*** Opening PROVIDED DATA ***

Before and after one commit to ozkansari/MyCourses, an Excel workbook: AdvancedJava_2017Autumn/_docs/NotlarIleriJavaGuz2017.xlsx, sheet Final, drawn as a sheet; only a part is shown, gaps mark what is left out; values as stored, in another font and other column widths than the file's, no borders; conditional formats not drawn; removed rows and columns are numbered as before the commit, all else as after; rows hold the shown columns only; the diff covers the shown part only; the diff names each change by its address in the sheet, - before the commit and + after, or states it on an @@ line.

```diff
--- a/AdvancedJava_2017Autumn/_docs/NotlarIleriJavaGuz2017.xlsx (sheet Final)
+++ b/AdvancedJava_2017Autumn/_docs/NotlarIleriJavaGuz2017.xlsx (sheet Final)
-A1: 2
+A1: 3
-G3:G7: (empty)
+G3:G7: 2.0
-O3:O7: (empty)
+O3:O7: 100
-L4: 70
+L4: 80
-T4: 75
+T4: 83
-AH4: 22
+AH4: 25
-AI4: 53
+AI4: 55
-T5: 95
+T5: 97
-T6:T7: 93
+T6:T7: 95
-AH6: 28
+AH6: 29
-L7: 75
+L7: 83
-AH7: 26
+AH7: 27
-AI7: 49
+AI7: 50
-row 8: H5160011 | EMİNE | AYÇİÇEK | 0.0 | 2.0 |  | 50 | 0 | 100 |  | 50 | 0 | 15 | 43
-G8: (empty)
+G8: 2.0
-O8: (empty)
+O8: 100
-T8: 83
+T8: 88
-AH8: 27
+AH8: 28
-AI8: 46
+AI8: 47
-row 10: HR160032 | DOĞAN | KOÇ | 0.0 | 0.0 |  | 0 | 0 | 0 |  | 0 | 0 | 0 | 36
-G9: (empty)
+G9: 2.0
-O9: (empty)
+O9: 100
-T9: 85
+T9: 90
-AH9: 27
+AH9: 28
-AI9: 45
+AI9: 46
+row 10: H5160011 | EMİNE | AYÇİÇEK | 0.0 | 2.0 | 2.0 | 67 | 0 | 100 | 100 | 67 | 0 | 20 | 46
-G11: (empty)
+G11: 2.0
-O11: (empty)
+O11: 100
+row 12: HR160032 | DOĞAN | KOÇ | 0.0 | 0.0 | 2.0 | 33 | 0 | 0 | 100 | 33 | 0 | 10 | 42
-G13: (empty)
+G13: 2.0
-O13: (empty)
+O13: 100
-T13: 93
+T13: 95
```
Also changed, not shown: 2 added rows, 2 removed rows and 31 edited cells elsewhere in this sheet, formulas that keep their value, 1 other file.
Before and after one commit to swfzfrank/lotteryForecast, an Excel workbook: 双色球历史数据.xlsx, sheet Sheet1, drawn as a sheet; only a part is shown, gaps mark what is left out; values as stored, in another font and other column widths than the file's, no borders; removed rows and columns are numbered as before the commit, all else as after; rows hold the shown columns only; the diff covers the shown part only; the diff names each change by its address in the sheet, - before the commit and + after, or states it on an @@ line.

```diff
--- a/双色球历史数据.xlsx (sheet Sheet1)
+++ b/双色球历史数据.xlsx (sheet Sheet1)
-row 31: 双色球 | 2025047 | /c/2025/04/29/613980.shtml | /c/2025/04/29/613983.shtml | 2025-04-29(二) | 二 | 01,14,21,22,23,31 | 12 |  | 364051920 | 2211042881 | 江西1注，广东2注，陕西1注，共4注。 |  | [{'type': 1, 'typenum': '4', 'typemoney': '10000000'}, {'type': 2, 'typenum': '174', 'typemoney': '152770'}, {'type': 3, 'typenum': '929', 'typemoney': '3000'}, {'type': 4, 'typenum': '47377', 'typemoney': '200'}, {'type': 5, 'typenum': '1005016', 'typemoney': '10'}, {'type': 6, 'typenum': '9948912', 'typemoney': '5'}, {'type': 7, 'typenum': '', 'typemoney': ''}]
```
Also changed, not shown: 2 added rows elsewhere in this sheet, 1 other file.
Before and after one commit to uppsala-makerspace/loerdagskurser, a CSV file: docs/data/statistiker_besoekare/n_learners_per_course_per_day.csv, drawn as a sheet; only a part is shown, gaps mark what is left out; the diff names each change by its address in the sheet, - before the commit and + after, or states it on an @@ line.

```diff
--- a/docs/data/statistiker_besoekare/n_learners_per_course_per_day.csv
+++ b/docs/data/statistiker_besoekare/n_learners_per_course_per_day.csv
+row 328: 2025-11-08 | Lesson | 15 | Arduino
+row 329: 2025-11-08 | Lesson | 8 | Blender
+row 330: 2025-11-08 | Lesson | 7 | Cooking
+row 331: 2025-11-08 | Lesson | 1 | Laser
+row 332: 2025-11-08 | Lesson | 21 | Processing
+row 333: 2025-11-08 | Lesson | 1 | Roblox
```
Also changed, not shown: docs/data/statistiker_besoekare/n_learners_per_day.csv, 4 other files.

*** Closing PROVIDED DATA ***

* **WHAT THE EXERCISE ASKS**:
Tally up the lines holding the string "empty" in this listing, and report the total alone.

* **OUTPUT OF THE TASK**:
10